The New York Film Critics Circle have named Kathryn Bigelow's Zero Dark Thirty the Best Film of 2012, voicing their strong support for the speculative journalistic Osama bin Laden docudrama. Bigelow, whose Hurt Locker won the Best Picture Oscar in 2010, also won Best Director in the awards announced Monday. Greg Fraser won for the film's cinematography.

"Zero Dark Thirty confirms the massive talent of Kathryn Bigelow," said NYFCC chairman Joshua Rothkopf, a critic for Time Out New York. "Zero Dark Thirty is a very important movie, not triumphal but significant in its dramatization of a signal event. And we were knocked out by the film."

According to former Village Voice lead film critic J. Hoberman, who currently writes the Movie Journal column for Blouin ArtInfo and who participated in the balloting for the New York Film Critics Circle awards ...

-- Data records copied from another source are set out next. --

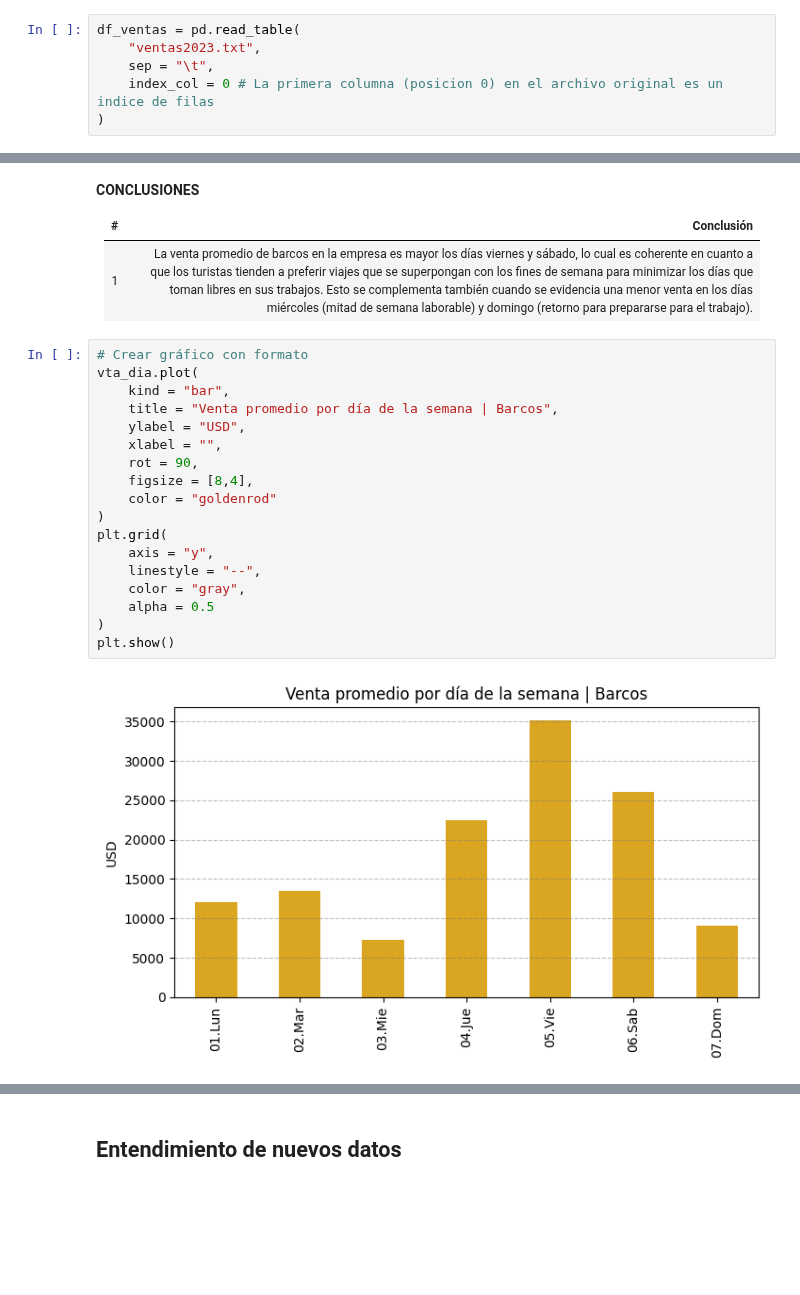
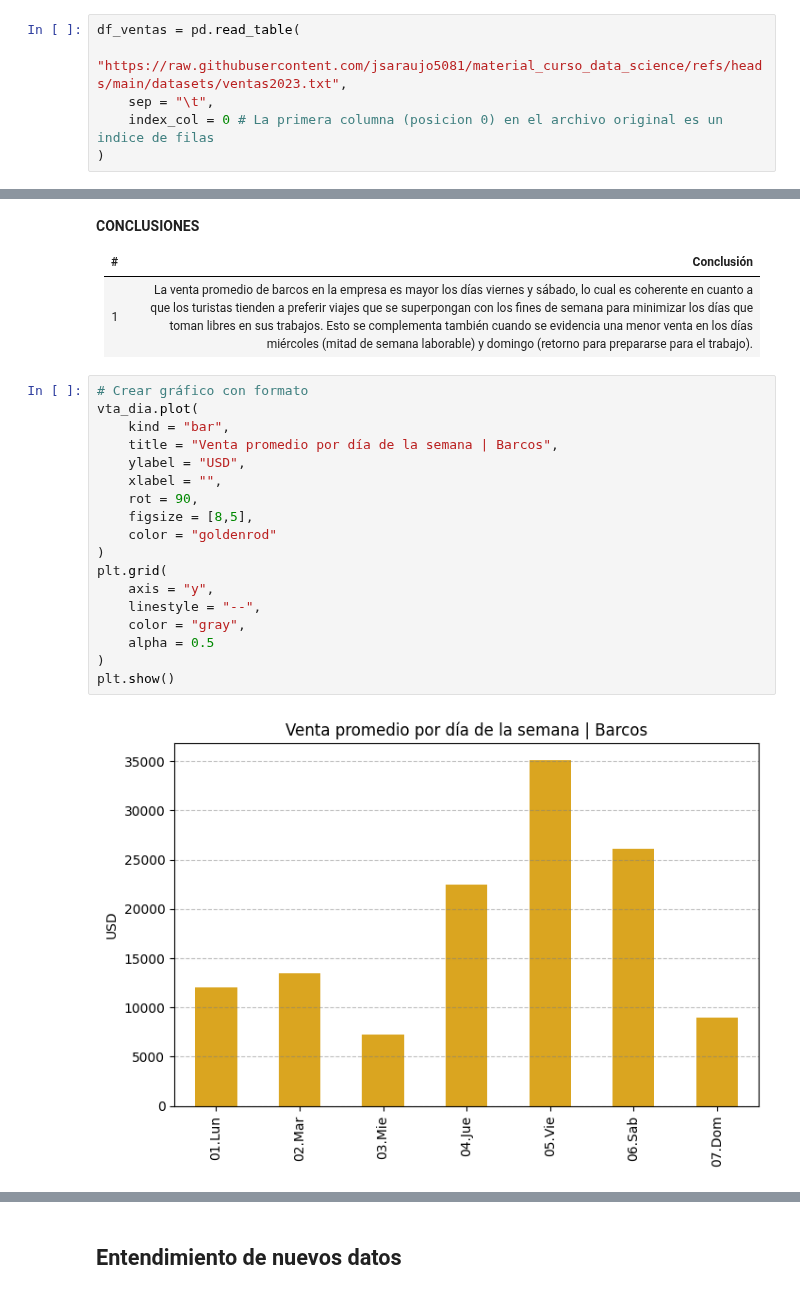
Before and after one commit to jsaraujo5081/material_curso_data_science, a Jupyter notebook: notebooks/S04_Manipulacion_Datos_II_Sesiones.ipynb, the cells around one changed output, grey strips where cells are left out. Saved outputs shown, nothing was run; the diff lists cells and outputs as text; blank space fills up the shorter version.

```diff
--- a/notebooks/S04_Manipulacion_Datos_II_Sesiones.ipynb
+++ b/notebooks/S04_Manipulacion_Datos_II_Sesiones.ipynb
@@ -38,6 +42,6 @@ MT ha compartido contigo información de sus ventas en el año 2023 para los can
 # %%
 df_ventas = pd.read_table(
-    "ventas2023.txt",
+    "https://raw.githubusercontent.com/jsaraujo5081/material_curso_data_science/refs/heads/main/datasets/ventas2023.txt",
     sep = "\t",
     index_col = 0 # La primera columna (posicion 0) en el archivo original es un indice de filas
 )
@@ -473,22 +503,22 @@ plt.show()
 # %%
 # Crear gráfico con formato
 vta_dia.plot(
     kind = "bar",
     title = "Venta promedio por día de la semana | Barcos",
     ylabel = "USD",
     xlabel = "",
     rot = 90,
-    figsize = [8,4],
+    figsize = [8,5],
     color = "goldenrod"
 )
 plt.grid(
     axis = "y",
     linestyle = "--",
     color = "gray",
     alpha = 0.5
 )
 plt.show()
 # %% [output]
-[figure, old version]
+[figure, new version]
 # %% [markdown]
 ### ¿Cómo se comportan las ventas por canal?
```
Also changed, not shown: parts of 51 cells of this notebook, 4 other files.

"An early favourite for Best Director, The Master's Paul Thomas Anderson was overwhelmed by Zero Dark Thirty's Kathryn Bigelow on the second ballot, with Argo's Ben Affleck finishing a distant third. (Strikingly, Steven Spielberg, who failed to get a single first ballot vote, was never in contention.) By this time, it was evident that Zero Dark Thirty would run the table and, indeed, The Master finished third for Best Picture behind Argo, although it took three ballots for the obviously exhausted voters to decide the winner."

Steven Spielberg's Lincoln, starring Daniel Day-Lewis

The critics group also cast a significant vote for Steven Spielberg's Lincoln, bestowing it with three awards: Daniel Day-Lewis for Best Actor, Sally Field for Best Supporting Actress, and Tony Kushner for Best Screenplay. Lewis' award for his performance as the 16th U.S. president is his fifth from the NYFCC. The Supporting Actor award went to Matthew McConaughey for his performances as both a Texas district attorney in Richard Linklater's Bernie and as a male stripper in Steven Soderberg's Magic Mike.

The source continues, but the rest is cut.